═════ DATASET EXTRACT

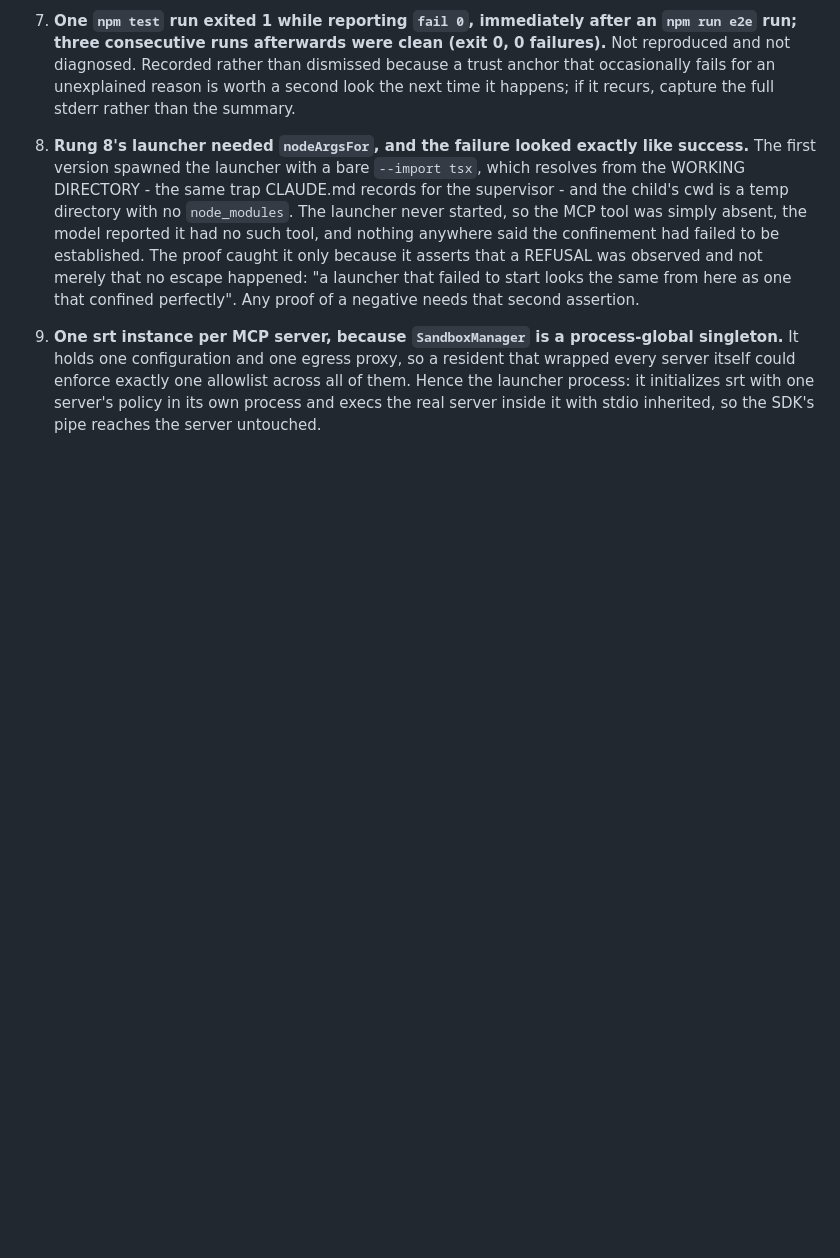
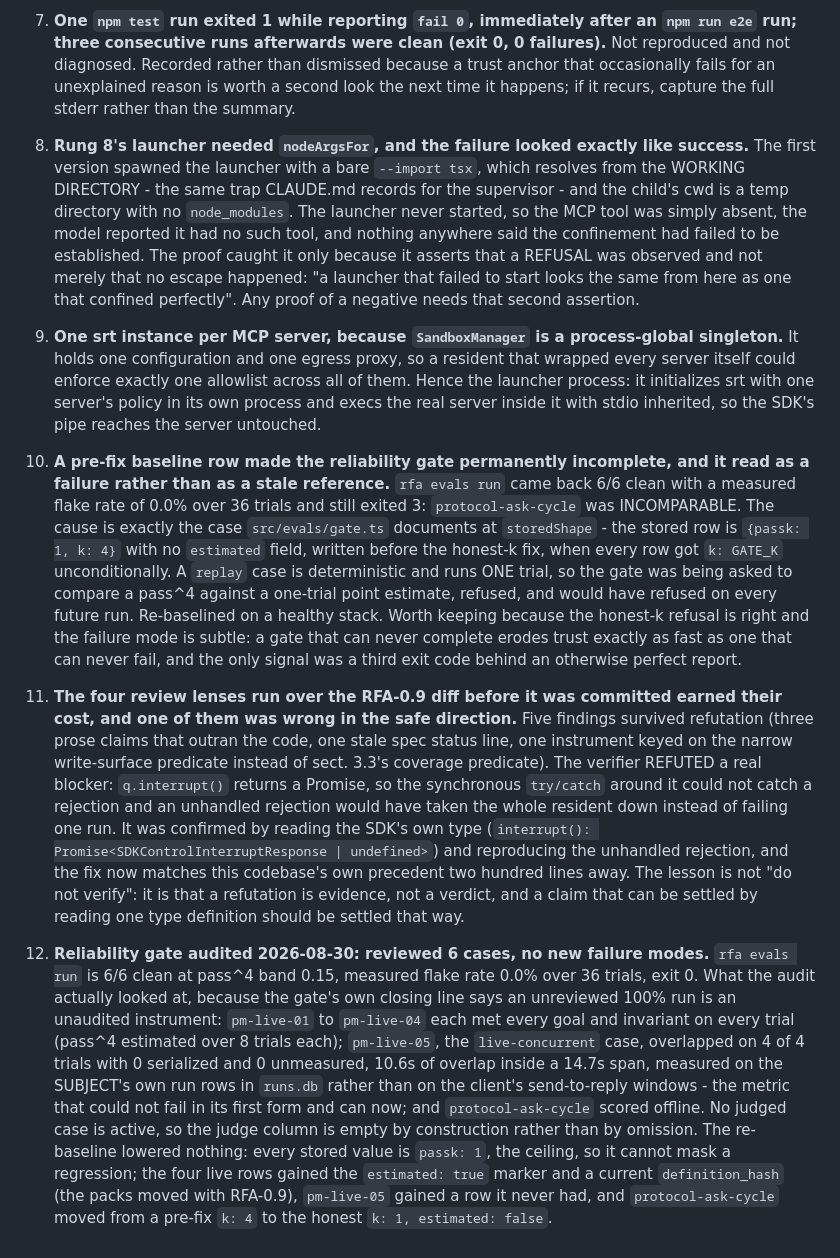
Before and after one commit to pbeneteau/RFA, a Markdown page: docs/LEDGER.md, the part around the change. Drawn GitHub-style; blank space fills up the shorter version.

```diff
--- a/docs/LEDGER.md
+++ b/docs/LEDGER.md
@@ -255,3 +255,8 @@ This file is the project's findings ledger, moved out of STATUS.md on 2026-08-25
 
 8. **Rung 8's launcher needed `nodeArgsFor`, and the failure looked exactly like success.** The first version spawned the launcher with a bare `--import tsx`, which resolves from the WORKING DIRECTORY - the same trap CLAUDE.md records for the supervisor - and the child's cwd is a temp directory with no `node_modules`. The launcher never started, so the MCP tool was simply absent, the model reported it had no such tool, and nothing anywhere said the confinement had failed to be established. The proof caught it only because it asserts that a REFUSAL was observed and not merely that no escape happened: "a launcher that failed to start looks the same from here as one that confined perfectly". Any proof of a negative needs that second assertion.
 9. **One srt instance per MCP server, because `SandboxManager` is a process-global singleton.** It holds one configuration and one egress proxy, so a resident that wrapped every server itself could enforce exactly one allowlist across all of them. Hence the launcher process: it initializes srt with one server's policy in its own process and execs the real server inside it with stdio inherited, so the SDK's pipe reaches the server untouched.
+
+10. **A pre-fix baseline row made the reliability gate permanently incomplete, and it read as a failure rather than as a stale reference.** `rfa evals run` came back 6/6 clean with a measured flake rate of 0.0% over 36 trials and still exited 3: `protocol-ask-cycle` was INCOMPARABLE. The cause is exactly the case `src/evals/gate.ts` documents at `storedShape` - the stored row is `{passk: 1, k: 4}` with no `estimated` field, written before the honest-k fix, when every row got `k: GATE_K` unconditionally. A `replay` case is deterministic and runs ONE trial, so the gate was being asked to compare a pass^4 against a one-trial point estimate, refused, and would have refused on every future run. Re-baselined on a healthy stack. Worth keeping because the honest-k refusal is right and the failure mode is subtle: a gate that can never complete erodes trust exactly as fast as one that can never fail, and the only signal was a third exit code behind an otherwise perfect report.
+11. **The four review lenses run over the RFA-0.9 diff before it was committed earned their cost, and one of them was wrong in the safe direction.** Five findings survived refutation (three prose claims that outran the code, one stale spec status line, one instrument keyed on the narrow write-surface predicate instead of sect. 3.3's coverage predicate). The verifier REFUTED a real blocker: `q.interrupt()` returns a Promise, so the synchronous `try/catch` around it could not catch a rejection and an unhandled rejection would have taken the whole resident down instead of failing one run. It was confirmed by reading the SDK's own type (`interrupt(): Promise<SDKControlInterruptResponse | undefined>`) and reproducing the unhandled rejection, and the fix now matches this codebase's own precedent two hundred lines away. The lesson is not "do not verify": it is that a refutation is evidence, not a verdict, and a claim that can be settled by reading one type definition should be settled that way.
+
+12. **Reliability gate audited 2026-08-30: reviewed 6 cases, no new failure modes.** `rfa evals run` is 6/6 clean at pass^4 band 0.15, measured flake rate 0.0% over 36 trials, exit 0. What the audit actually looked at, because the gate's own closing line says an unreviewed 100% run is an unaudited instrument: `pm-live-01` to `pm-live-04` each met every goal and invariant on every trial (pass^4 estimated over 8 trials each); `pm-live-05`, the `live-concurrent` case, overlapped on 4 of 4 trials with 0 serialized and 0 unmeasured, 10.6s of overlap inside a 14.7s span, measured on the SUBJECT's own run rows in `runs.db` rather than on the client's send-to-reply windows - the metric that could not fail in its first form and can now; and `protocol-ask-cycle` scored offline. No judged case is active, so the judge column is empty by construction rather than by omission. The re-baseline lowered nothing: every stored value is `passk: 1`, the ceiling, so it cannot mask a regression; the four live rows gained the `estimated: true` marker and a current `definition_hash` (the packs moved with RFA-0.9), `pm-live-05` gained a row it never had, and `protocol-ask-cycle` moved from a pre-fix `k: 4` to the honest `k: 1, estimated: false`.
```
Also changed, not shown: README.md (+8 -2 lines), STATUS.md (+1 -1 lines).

══════════
═════ DATASET EXTRACT

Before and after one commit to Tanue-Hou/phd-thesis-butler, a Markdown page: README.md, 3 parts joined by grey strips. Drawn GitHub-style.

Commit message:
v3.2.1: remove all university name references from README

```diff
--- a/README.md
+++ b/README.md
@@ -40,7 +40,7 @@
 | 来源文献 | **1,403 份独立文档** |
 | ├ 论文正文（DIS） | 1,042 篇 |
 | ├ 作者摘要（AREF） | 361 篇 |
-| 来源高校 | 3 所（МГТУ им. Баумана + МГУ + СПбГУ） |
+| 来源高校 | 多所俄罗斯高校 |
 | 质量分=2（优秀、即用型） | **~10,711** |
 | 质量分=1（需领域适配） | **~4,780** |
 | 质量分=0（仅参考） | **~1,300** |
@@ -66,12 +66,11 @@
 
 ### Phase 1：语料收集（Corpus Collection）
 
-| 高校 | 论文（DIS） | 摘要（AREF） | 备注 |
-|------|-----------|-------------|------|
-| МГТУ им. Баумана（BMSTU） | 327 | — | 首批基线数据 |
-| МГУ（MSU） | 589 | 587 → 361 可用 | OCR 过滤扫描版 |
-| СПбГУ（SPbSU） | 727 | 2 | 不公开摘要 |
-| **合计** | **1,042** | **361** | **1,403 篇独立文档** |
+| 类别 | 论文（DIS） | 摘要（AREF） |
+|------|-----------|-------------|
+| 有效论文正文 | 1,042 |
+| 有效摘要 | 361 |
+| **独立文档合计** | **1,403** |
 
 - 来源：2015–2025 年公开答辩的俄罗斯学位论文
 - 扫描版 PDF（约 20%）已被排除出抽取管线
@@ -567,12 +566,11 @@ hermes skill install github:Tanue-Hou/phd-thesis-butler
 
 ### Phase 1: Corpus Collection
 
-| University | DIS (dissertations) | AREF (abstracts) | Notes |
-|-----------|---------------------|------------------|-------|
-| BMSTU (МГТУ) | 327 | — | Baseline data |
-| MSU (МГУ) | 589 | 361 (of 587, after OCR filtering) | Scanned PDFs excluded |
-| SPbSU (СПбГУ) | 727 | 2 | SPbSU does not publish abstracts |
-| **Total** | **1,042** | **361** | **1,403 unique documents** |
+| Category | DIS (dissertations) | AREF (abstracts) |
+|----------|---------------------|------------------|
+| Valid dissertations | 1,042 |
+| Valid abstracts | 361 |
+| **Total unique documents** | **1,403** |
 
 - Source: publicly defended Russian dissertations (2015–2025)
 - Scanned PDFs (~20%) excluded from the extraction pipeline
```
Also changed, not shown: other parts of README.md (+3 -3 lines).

══════════

I'd like every line with the string "dissertations" copied from the listing.

## TASK RESPONSE
-| University | DIS (dissertations) | AREF (abstracts) | Notes |
+| Category | DIS (dissertations) | AREF (abstracts) |
+| Valid dissertations | 1,042 |
 - Source: publicly defended Russian dissertations (2015–2025)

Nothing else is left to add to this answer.